In recent years the Gulf of Maine (GOM) cod stock status is poor. This has led to significant cuts in fishermen's catch limits. However, fishermen believe that the cod status is better than currently assessed. Given these factors, the Division of Marine Fisheries (DMF) started a new Industry-Based Survey for GOM cod (Cod IBS). DMF is administering a 3-year study in the southwestern part of the GOM where the majority of cod reside. DMF relies on input from fishermen, the Massachusetts Marine Fisheries Institute, NOAA Fisheries, and the Northeast Fisheries Science Center (NEFSC) in the design of the study.
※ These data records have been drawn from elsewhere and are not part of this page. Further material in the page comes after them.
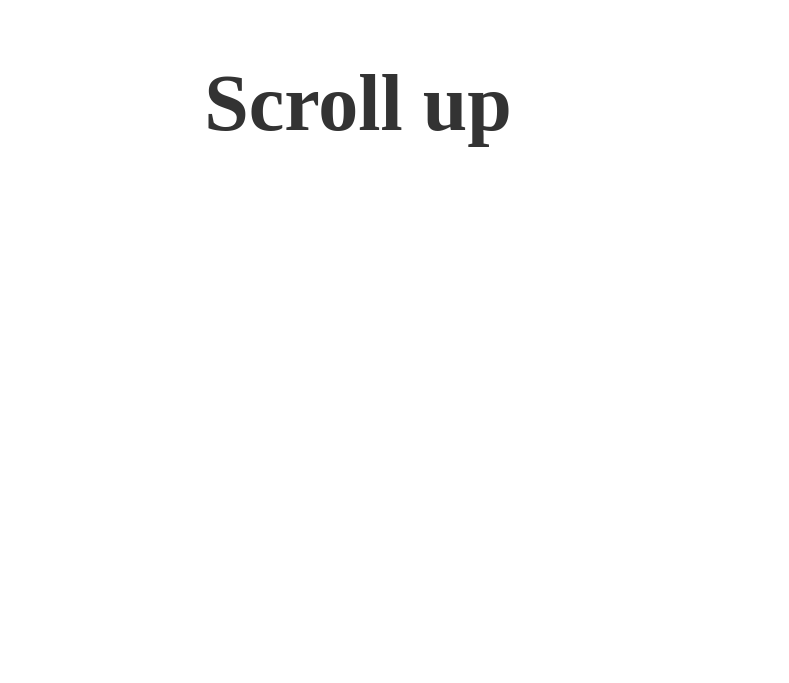
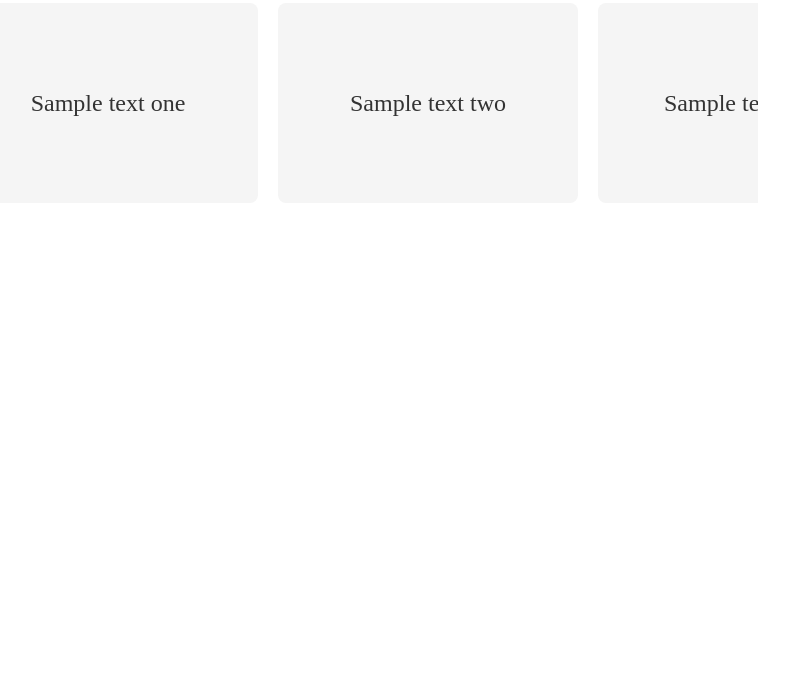
Before and after one commit to ChamilFonseka/css-playground, a plain HTML site: page scroll-animations/index.html in a window 1280 px wide. Shown: the part 5097-5780 px from the top of the page, without its empty margins (282-1071 px from the left). Before the commit the page ends 5600 px from the top, so only its background shows below. Drawn offline with Linux system fonts and the light colour scheme.

Commit message:
Horizontal Scroll

```diff
--- a/scroll-animations/index.html
+++ b/scroll-animations/index.html
@@ -45,6 +45,18 @@
         </div>
     </section>
     <section>
+        <div class="horizontal-scroll-wrapper">
+            <div class="horizontal-scroll">
+                <div class="card">Sample text one</div>
+                <div class="card">Sample text two</div>
+                <div class="card">Sample text three</div>
+                <div class="card">Sample text four</div>
+                <div class="card">Sample text five</div>
+            </div>
+        </div>
+    </section>
+    </section>
+    <section>
         <h1>Scroll up</h1>
     </section>
 </body>
--- a/scroll-animations/style.css
+++ b/scroll-animations/style.css
@@ -157,3 +157,31 @@ h1 {
         filter: blur(0);
     }
 }
+
+.horizontal-scroll-wrapper {
+    overflow-x: auto;
+    scroll-snap-type: x mandatory;
+    scroll-behavior: smooth;
+    scrollbar-width: thin;
+    scrollbar-color: #E5E7E9 #424949;
+    width: 800px;
+}
+
+.horizontal-scroll {
+    display: flex;
+    gap: 20px;
+}
+
+.card {
+    flex-shrink: 0;
+    /* min-width: 300px; */
+    width: 300px;
+    height: 200px;
+    background-color: #f5f5f5;
+    border-radius: 8px;
+    display: flex;
+    align-items: center;
+    justify-content: center;
+    font-size: 1.5rem;
+    color: #333;
+}
```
The Cod IBS will:
- Provide resource data and information for use in assessments
- Test fishermen’s hypothesis about GOM cod redistributing offshore in response to warming water
- Show importance of a GOM cod survey for improving our understanding of the distribution of cod at times and in areas when NEFSC surveys are not performed
- Get more scientific data on groundfish stocks in the survey area
- Enable minimum estimates of swept-area biomass
- Determine the cod survey’s potential for providing indices of abundance
The area to be surveyed includes Massachusetts and New Hampshire state waters and federal waters that extend from Cape Elizabeth, south to Cape Cod Bay. In waters between latitude 43°0’ and 43°30’ the survey extends as far east as longitude 69°30’. In waters south of latitude 43°0’ the survey extends to the eastern boundary of the Western Gulf of Maine closure (69°55’).
About the current survey
DMF completed the second year of the Cod IBS in January 2018. The third year of survey occurred from April to July 2018 and will resume from October 2018 through January 2019.
DMF will post project updates on this webpage with links. There will also be announcements and information available through written notices, emails, text alerts, social media accounts, and VHF radio on Channel 16.
Additional Resources for About the current survey
2003-2007 Industry-Based Survey
DMF first launched this collaborative research survey in 2003. One and a half million dollars was provided by NOAA Fisheries for this survey work involving 10-day survey cruises using four commercial vessels fishing standardized bottom trawls. An important part of the survey design was the selection of some stations by fishermen and their involvement in determining sampling strata (distinct areas with set numbers of stations). The objective of this survey was to collect data that would improve our knowledge of fish populations and help inform fishery management decisions.
To read the final reports, visit our technical reports webpage for TR-49 (2003-2005) and TR-50 (2006-2007).